This eternal food is the teaching of Jesus. When asked about what works were necessary to appease God, Jesus replied in a decidedly different fashion than they anticipated. Rather than outlining a list of do’s and don’ts, Jesus replied, “The work of God is this: to believe in the one he has sent” (6:29). Salvation is not something that is attained through human effort, but instead it is a freely given gift. The only “work” necessary is to receive the gift of God for eternal life through His Son, Jesus Christ.
The crowd then asked for a sign, as Moses gave with the manna, that Jesus was indeed the One sent from God (6:30–31). This revealed that their primary interest was food, attempting to goad Jesus into giving them bread in exchange for their faith.
This interchange resulted in the first of the seven “I am” statements found within the Gospel of John. Jesus replied, “I am the bread of life” (6:35). The Greek language at this point is strongly emphatic, reminiscent of God’s own “I am” recorded in Exodus 3:14. Jesus stated that all who come to Him in saving faith will never be driven away and that it is God’s will that all should so come (6:37, 40). Such statements did not please the Jews. Jesus was claiming to have come from heaven, and this was unacceptable for them to bestow upon one “whose father and mother we know” (6:42).
In reply Jesus maintained the following: first, that no one can come to the Father through Christ except as the Father wills (6:44). Second, to be in relationship with God is to be in a relationship with Jesus (6:45). Third, only the Son, Jesus, has seen the Father (6:46); Fourth, the bread of life (Jesus) is that which comes from heaven, and only by eating of that bread, given for the world, can life eternal be gained (6:48–51). The Jews understood this to mean that Jesus was going to give of His actual flesh for them to eat (6:52). Jesus added to their confusion by stating that “unless you eat the flesh of the Son of Man and drink his blood, you have no life in you” (6:53).
This verse is subject to many misinterpretations, such as thinking that it refers to the Lord’s Supper, or Eucharist. Nowhere, however, is it taught in Scripture that the taking of the Lord’s Supper is the single requirement for salvation. The sole requirement for salvation is not partaking of the elements of the Lord’s Supper but faith in Christ (6:35, 40, 47, 51). So what is the flesh and blood of which Christ spoke? Clearly it is the flesh and blood He offered to the world at the moment of His death, an offering made to the world for acceptance, resulting in eternal life for those who accept His death on their behalf as an atonement for their sin.

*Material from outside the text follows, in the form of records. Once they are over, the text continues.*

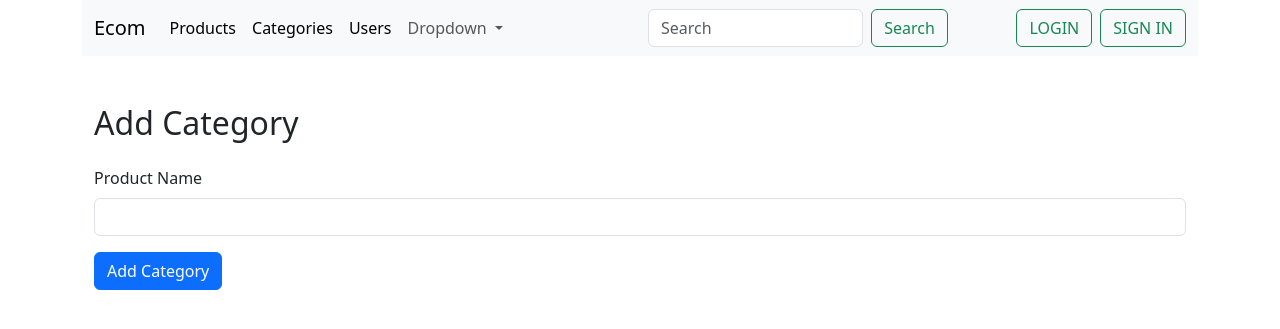
After one commit to TheK001/Ecom, a Django app: page /products/add_c/ in a window 1280 px wide. The commit adds this page. Shown: the top 329 px of the page. Run offline with Django 5.2, Linux system fonts and the light colour scheme; parts of the project's set-up code (start-up, migrations or seed data) failed here and were passed over.

Commit message:
add product and categories done1

```diff
--- a/ecom/urls.py
+++ b/ecom/urls.py
@@ -16,6 +16,8 @@ Including another URLconf
 """
 from django.contrib import admin
 from django.urls import path, include
+from django.conf.urls.static import static
+from django.conf import settings
 
 urlpatterns = [
     path('admin/', admin.site.urls),
@@ -23,4 +25,4 @@ urlpatterns = [
     path('accounts/', include('accounts.urls')),
     path('products/', include('products.urls')),
     path('api/accounts/', include('accounts.api.urls')),
-]
+] + static(settings.MEDIA_URL, document_root=settings.MEDIA_ROOT)
--- a/products/forms.py
+++ b/products/forms.py
@@ -1,7 +1,12 @@
 from django import forms
-from .models import Product
+from .models import Product, Category
 
 class ProductForm(forms.ModelForm):
     class Meta:
         model = Product
-        fields = ['name', 'description', 'price', 'stock', 'image']
+        fields = ['name', 'description', 'price', 'stock', 'image', 'category']
+
+class CategoryForm(forms.ModelForm):
+    class Meta:
+        model = Category
+        fields = ['name']
--- a/products/models.py
+++ b/products/models.py
@@ -1,14 +1,21 @@
 from django.db import models
+
+class Category(models.Model):
+    name = models.CharField(max_length=255)
+
+    def __str__(self):
+        return self.name
 
 class Product(models.Model):
     name = models.CharField(max_length=255)
     description = models.TextField()
     price = models.DecimalField(max_digits=10, decimal_places=2)
     stock = models.IntegerField()
-    category = models.CharField(max_length=255)
+    category = models.ForeignKey(Category, on_delete=models.CASCADE, related_name='products')
     image = models.ImageField(upload_to='products/')
     created_at = models.DateTimeField(auto_now_add=True)
     updated_at = models.DateTimeField(auto_now=True)
 
+
     def __str__(self):
         return self.name
--- /dev/null
+++ b/products/templates/add_category.html
@@ -0,0 +1,22 @@
+{% extends 'layouts/base.html' %}
+{% load static %}
+{% block context %}
+<div class="container mt-5">
+    <h2 class="mb-4">Add Category</h2>
+
+    {% if messages %}
+        {% for message in messages %}
+            <div class="alert alert-{{ message.tags }}">{{ message }}</div>
+        {% endfor %}
+    {% endif %}
+
+    <form method="POST" action="{% url 'add_category' %}">
+        {% csrf_token %}
+        <div class="mb-3">
+            <label for="name" class="form-label">Product Name</label>
+            <input type="text" class="form-control" id="name" name="name" required>
+        </div>
+        <button type="submit" class="btn btn-primary">Add Category</button>
+    </form>
+</div>
+{% endblock context %}
--- a/products/urls.py
+++ b/products/urls.py
@@ -2,8 +2,10 @@ from django.urls import path
 from . import views
 
 urlpatterns = [
-    path('add/', views.add_product, name='add_product'),
-    path('list/', views.list_product, name='products'),
+    path('add_p/', views.add_product, name='add_product'),
+    path('add_c/', views.add_category, name='add_category'),
+    path('list_p/', views.list_product, name='products'),
+    path('list_c/', views.list_category, name='categories'),
     # path('detail/<int:pk>/', views.product_detail, name='product_detail'),
     # path('update/<int:pk>/', views.update_product, name='update_product'),
     # path('delete/<int:pk>/', views.delete_product, name='delete_product'),
--- a/products/views.py
+++ b/products/views.py
@@ -1,18 +1,22 @@
 from django.shortcuts import render, redirect
-from .models import Product
-from .forms import ProductForm
+from .models import Product, Category
+from .forms import ProductForm, CategoryForm
 
 def add_product(request):
+    categories = Category.objects.all()  # Fetch categories for the dropdown
     if request.method == 'POST':
         form = ProductForm(request.POST, request.FILES)
         if form.is_valid():
             form.save()
-            return redirect('product_list')
+            return redirect('products')  # Redirect to the product list after adding the product
+        else:
+            print(form.errors)  # Debugging: Print form errors to the console
     else:
         form = ProductForm()
-        context = {
-            'form': form,
-        }
+    context = {
+        'form': form,
+        'categories': categories,  # Pass categories to the template
+    }
     return render(request, 'add_product.html', context)
 
 def list_product(request):
@@ -22,15 +26,27 @@ def list_product(request):
     }
     return render(request, 'product_list.html', context)
 
+from django.contrib import messages
+
 def add_category(request):
     if request.method == 'POST':
         form = CategoryForm(request.POST)
         if form.is_valid():
             form.save()
-            return redirect('category_list')
+            messages.success(request, "Category added successfully!")  # Success message
+            return redirect('add_category')  # Redirect to the same page to clear POST data
+        else:
+            messages.error(request, "Failed to add category. Please correct the errors below.")  # Error message
     else:
         form = CategoryForm()
-        context = {
-            'form': form,
-        }
+    context = {
+        'form': form,
+    }
     return render(request, 'add_category.html', context)
+
+def list_category(request):
+    categories = Category.objects.all()
+    context = {
+        'categories': categories,
+    }
+    return render(request, 'category_list.html', context)
--- a/templates/layouts/base.html
+++ b/templates/layouts/base.html
@@ -13,7 +13,12 @@
     <div class="container">
         {% include 'layouts/navbar.html' %}
         {% block context %}
-
+             <div class="d-flex justify-content-end">
+                <div class="d-flex flex-column m-3" style="width: 200px;">
+                    <a href="{% url "add_product" %}" class="btn btn-primary mb-2 w-100">Add Product</a>
+                    <a href="{% url "add_category" %}" class="btn btn-primary w-100">Add Category</a>
+                </div>
+            </div>
         {% endblock context %}
     </div>
 
--- a/templates/layouts/navbar.html
+++ b/templates/layouts/navbar.html
@@ -8,6 +8,9 @@
       <ul class="navbar-nav me-auto mb-2 mb-lg-0">
         <li class="nav-item">
           <a class="nav-link active" aria-current="page" href="{% url "products" %}">Products</a>
+        </li>
+        <li class="nav-item">
+          <a class="nav-link active" aria-current="page" href="{% url "categories" %}">Categories</a>
         </li>
         <li class="nav-item">
           <a class="nav-link active" aria-current="page" href="{% url "users" %}">Users</a>
```
Also changed, not shown: ecom/settings.py (+8 -0 lines), products/templates/add_product.html (+18 -12 lines), products/templates/category_list.html (added, +33 -0 lines), products/templates/product_list.html (+20 -12 lines), products/migrations/0002_category_remove_product_category_product_ctegory.py (added), products/migrations/0003_rename_ctegory_product_category.py (added), products/static/images/P1.png (added).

 Dockery, D. S. (Ed.). (1992). Holman Bible Handbook (pp. 616–617). Nashville, TN: Holman Bible Publishers.